INPUT MATERIAL:
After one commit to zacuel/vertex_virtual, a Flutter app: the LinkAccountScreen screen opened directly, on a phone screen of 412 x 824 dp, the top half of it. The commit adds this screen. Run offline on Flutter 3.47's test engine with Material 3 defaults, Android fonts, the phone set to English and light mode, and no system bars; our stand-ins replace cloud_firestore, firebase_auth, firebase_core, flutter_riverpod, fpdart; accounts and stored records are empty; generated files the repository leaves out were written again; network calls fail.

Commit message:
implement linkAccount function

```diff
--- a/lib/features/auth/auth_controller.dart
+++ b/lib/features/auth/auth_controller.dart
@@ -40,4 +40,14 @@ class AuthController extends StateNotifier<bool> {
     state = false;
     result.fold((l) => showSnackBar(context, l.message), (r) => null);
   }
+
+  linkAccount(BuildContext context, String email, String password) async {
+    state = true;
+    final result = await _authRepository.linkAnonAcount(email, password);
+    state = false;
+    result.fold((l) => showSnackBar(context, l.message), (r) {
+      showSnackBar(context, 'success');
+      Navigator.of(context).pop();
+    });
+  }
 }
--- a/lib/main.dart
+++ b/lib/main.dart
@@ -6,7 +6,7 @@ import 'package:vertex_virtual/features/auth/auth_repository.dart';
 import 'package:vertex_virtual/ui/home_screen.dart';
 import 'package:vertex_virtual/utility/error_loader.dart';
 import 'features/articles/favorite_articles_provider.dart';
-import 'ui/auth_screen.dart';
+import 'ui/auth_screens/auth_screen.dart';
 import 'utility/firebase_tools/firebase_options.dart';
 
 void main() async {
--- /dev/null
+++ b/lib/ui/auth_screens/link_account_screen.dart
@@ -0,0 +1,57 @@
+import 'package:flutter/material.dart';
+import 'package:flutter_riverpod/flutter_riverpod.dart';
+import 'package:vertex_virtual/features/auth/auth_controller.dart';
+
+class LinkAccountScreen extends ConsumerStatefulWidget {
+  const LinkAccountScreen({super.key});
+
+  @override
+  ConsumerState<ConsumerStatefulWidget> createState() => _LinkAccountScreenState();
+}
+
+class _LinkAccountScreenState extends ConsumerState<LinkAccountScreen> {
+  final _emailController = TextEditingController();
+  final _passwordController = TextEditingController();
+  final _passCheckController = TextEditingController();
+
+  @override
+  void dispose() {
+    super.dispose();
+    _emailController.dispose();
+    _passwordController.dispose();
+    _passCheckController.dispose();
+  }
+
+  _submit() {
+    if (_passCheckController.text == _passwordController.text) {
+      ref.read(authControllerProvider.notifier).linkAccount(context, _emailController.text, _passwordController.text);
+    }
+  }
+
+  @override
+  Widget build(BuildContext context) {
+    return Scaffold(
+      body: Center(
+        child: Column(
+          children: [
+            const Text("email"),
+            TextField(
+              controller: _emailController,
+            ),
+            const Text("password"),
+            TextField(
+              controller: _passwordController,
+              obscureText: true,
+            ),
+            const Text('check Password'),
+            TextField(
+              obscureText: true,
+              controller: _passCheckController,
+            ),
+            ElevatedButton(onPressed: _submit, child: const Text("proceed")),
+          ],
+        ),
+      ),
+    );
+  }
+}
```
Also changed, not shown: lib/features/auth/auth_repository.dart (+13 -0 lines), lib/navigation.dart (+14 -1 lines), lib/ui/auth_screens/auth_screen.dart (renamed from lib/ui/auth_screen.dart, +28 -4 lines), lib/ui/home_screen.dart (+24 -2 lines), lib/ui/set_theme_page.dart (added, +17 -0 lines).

AIM OF THE TASK: Copy every record exactly, leaving each line intact.

RESPONSE BELOW:
After one commit to zacuel/vertex_virtual, a Flutter app: the LinkAccountScreen screen opened directly, on a phone screen of 412 x 824 dp, the top half of it. The commit adds this screen. Run offline on Flutter 3.47's test engine with Material 3 defaults, Android fonts, the phone set to English and light mode, and no system bars; our stand-ins replace cloud_firestore, firebase_auth, firebase_core, flutter_riverpod, fpdart; accounts and stored records are empty; generated files the repository leaves out were written again; network calls fail.

Commit message:
implement linkAccount function

```diff
--- a/lib/features/auth/auth_controller.dart
+++ b/lib/features/auth/auth_controller.dart
@@ -40,4 +40,14 @@ class AuthController extends StateNotifier<bool> {
     state = false;
     result.fold((l) => showSnackBar(context, l.message), (r) => null);
   }
+
+  linkAccount(BuildContext context, String email, String password) async {
+    state = true;
+    final result = await _authRepository.linkAnonAcount(email, password);
+    state = false;
+    result.fold((l) => showSnackBar(context, l.message), (r) {
+      showSnackBar(context, 'success');
+      Navigator.of(context).pop();
+    });
+  }
 }
--- a/lib/main.dart
+++ b/lib/main.dart
@@ -6,7 +6,7 @@ import 'package:vertex_virtual/features/auth/auth_repository.dart';
 import 'package:vertex_virtual/ui/home_screen.dart';
 import 'package:vertex_virtual/utility/error_loader.dart';
 import 'features/articles/favorite_articles_provider.dart';
-import 'ui/auth_screen.dart';
+import 'ui/auth_screens/auth_screen.dart';
 import 'utility/firebase_tools/firebase_options.dart';
 
 void main() async {
--- /dev/null
+++ b/lib/ui/auth_screens/link_account_screen.dart
@@ -0,0 +1,57 @@
+import 'package:flutter/material.dart';
+import 'package:flutter_riverpod/flutter_riverpod.dart';
+import 'package:vertex_virtual/features/auth/auth_controller.dart';
+
+class LinkAccountScreen extends ConsumerStatefulWidget {
+  const LinkAccountScreen({super.key});
+
+  @override
+  ConsumerState<ConsumerStatefulWidget> createState() => _LinkAccountScreenState();
+}
+
+class _LinkAccountScreenState extends ConsumerState<LinkAccountScreen> {
+  final _emailController = TextEditingController();
+  final _passwordController = TextEditingController();
+  final _passCheckController = TextEditingController();
+
+  @override
+  void dispose() {
+    super.dispose();
+    _emailController.dispose();
+    _passwordController.dispose();
+    _passCheckController.dispose();
+  }
+
+  _submit() {
+    if (_passCheckController.text == _passwordController.text) {
+      ref.read(authControllerProvider.notifier).linkAccount(context, _emailController.text, _passwordController.text);
+    }
+  }
+
+  @override
+  Widget build(BuildContext context) {
+    return Scaffold(
+      body: Center(
+        child: Column(
+          children: [
+            const Text("email"),
+            TextField(
+              controller: _emailController,
+            ),
+            const Text("password"),
+            TextField(
+              controller: _passwordController,
+              obscureText: true,
+            ),
+            const Text('check Password'),
+            TextField(
+              obscureText: true,
+              controller: _passCheckController,
+            ),
+            ElevatedButton(onPressed: _submit, child: const Text("proceed")),
+          ],
+        ),
+      ),
+    );
+  }
+}
```
Also changed, not shown: lib/features/auth/auth_repository.dart (+13 -0 lines), lib/navigation.dart (+14 -1 lines), lib/ui/auth_screens/auth_screen.dart (renamed from lib/ui/auth_screen.dart, +28 -4 lines), lib/ui/home_screen.dart (+24 -2 lines), lib/ui/set_theme_page.dart (added, +17 -0 lines).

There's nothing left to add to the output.